One of the few changes between Madeline and Sonie, according to Rowland, is the color of some inside sections of the pilothouse.
“The inside color is now gray,” said Rowland. “We got that direct from Robert Allan who visited the Sonie during the past year. Right away he said we should have gray color between the window panels because that tends to make the individual windows disappear, giving crewmembers more of a panoramic type of view during the day. If you chose a darker color, rather than white, he said, it makes the windows all blend together.”
Another change with the new tug is the introduction of the Furuno NavNet system incorporating integrated presentations of radar, navigation chart and AIS data.
“We’re pretty much moving towards an almost all Furuno package,” said Rowland.
Other essential features of the new tug include John Deere auxiliary power generators, Viking fendering, and a Markey electric hawser winch on the bow.
What’s really different about the Madeline, however, is the choice of shipyard. With the Washburn & Doughty shipyard in Maine booked solid with newbuilds for Moran, Wilmington chose to go back to its roots with Gladding-Hearn. This family-operated shipyard built the first five Wilmington tugs, but more than a decade ago diverted its efforts into construction of aluminum ferries and pilot boats. Madeline is the first tugboat built by Gladding-Hearn in more than 15 years is and probably the first steel vessel built in just as long. The new tug was completed for a price approaching $6 million, said Rowland.
“We had a very pleasant experience building at Gladding-Hearn,” said Rowland. “We found that they plan out every step very effectively. They use computers a lot and model everything in advance so that you can give them a lot of feedback before things are actually welded into place. We were also pleased that the scheduling was arranged so that there is not a fight for real estate among the various tradesmen down in the engine room. They really make the effort to give you the boat that you want, not just to get it out of the shipyard.”
Bill Martin, Wilmington’s port engineer who visited the shipyard almost weekly throughout the building process, also indicated that he was impressed by the organized way in which the tug was built. Of course it helped, he said, that there was plenty of time to get things organized while waiting for the Rolls-Royce z-drive units to arrive from Europe.

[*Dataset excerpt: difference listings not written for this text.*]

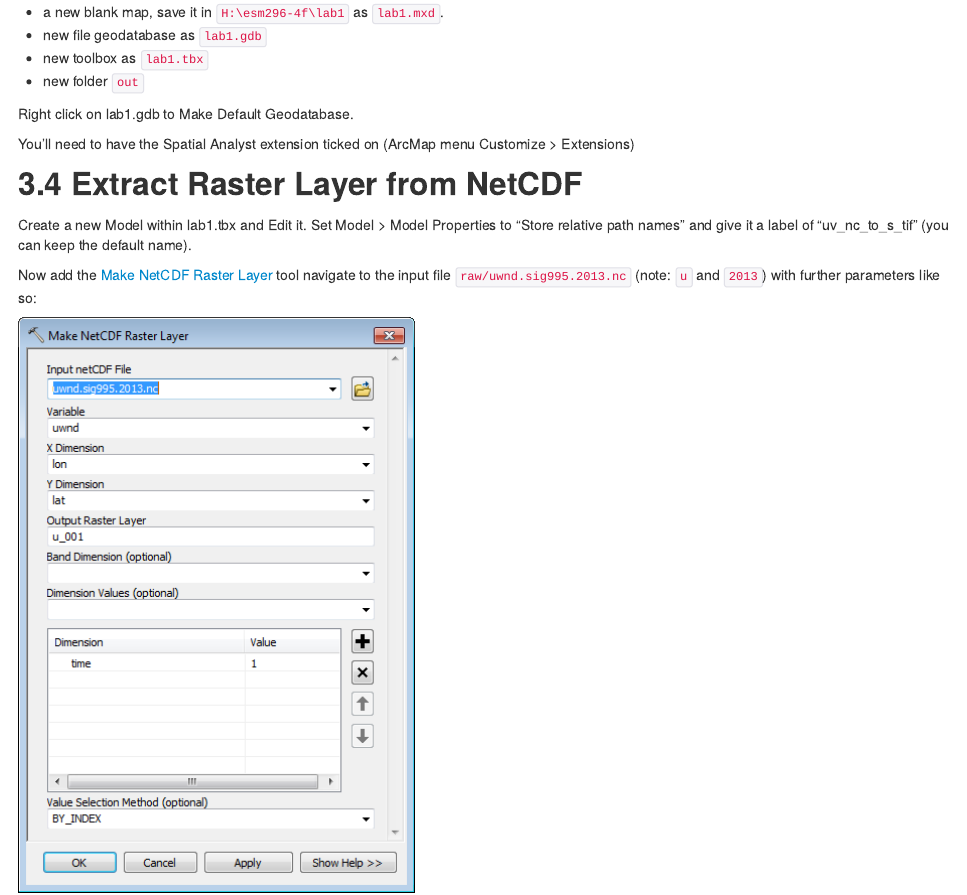
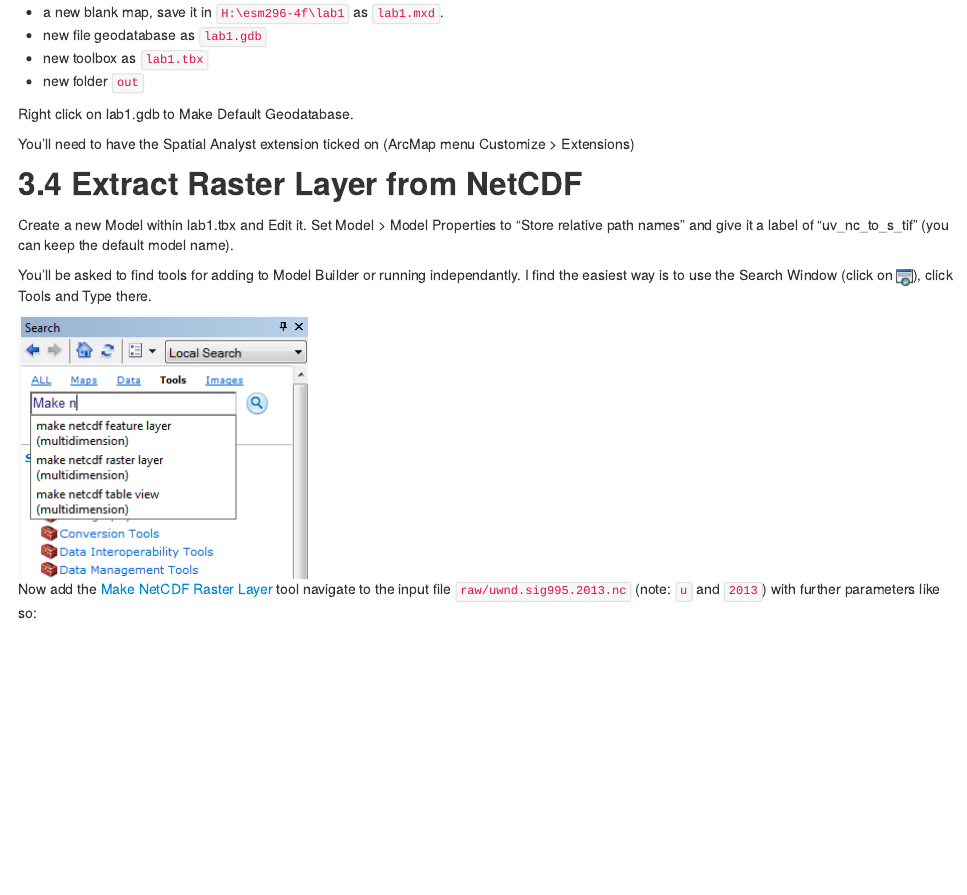
Before and after one commit to lwedding/esm296-4f, an R Markdown document (wk1/lab1.Rmd): the page in a window 1100 px wide, from 3190 px down. The pictures show the output file wk1/lab1.html that the author committed with the source, opened offline.

Commit message:
added search

```diff
--- a/wk1/lab1.Rmd
+++ b/wk1/lab1.Rmd
@@ -107,7 +107,11 @@
 
 ## Extract Raster Layer from NetCDF
 
-Create a new Model within lab1.tbx and Edit it. Set Model > Model Properties to "Store relative path names" and give it a label of "uv_nc_to_s_tif" (you can keep the default name).
+Create a new Model within lab1.tbx and Edit it. Set Model > Model Properties to "Store relative path names" and give it a label of "uv_nc_to_s_tif" (you can keep the default model name).
+
+You'll be asked to find tools for adding to Model Builder or running independantly. I find the easiest way is to use the Search Window (click on ![](img/arc_search_btn.png)), click Tools and Type there.
+
+![](img/arc_search_pane.png)
 
 Now add the [Make NetCDF Raster Layer](http://resources.arcgis.com/en/help/main/10.2/index.html#//004300000006000000) tool navigate to the input file `raw/uwnd.sig995.2013.nc` (note: `u` and `2013`) with further parameters like so:
 
```
Also changed, not shown: wk1/img/arc_search_btn.png (added), wk1/img/arc_search_pane.png (added), wk1/lab1.html.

“The timing of the z-drives is what really drove our construction schedule,” said Martin. “They held off on starting at first, and then went slowly, taking their time, until about the middle of 2007. Then it was one year of concentrated effort on the boat before she was delivered this past April. So, if you include the waiting time, it was about a year and a half overall.”

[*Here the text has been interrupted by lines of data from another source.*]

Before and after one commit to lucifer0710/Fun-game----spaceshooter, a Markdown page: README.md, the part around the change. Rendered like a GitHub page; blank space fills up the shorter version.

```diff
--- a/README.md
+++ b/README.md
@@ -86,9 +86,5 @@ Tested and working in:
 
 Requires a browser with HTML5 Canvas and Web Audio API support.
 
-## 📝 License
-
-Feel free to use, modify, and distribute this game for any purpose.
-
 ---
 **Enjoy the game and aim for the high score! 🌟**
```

Madeline is the sixth z-drive tug to join the Wilmington fleet. The company also still operates a pair of small conventional tugs that were among the original boats to the company’s name. Wilmington Tug was founded in 1965 by Capt. Harry Rowland Sr., who died in 2000. Today his son, Hick Rowland Jr., heads the company while his grandson, Chris Rowland, plays an increasing role in the company management. Like his father, Hick Rowland, 67, plays an active role as a Delaware River docking pilot, docking or undocking more than 400 ships in a typical year.
The company has steadily been upgrading its fleet over the past decade. In 2001 it took delivery of the 4,100-hp Capt. Harry. In 2005 the company repowered its tug Tina with new engines and z-drives. In 2006 it took delivery of Sonie. In 2007 it re-powered the tug Sally with new engines and z-drives. And most recently, in 2008, Wilmington has introduced it latest tug — Madeline — named for Chris Rowland’s oldest daughter who is the great granddaughter of the company founder.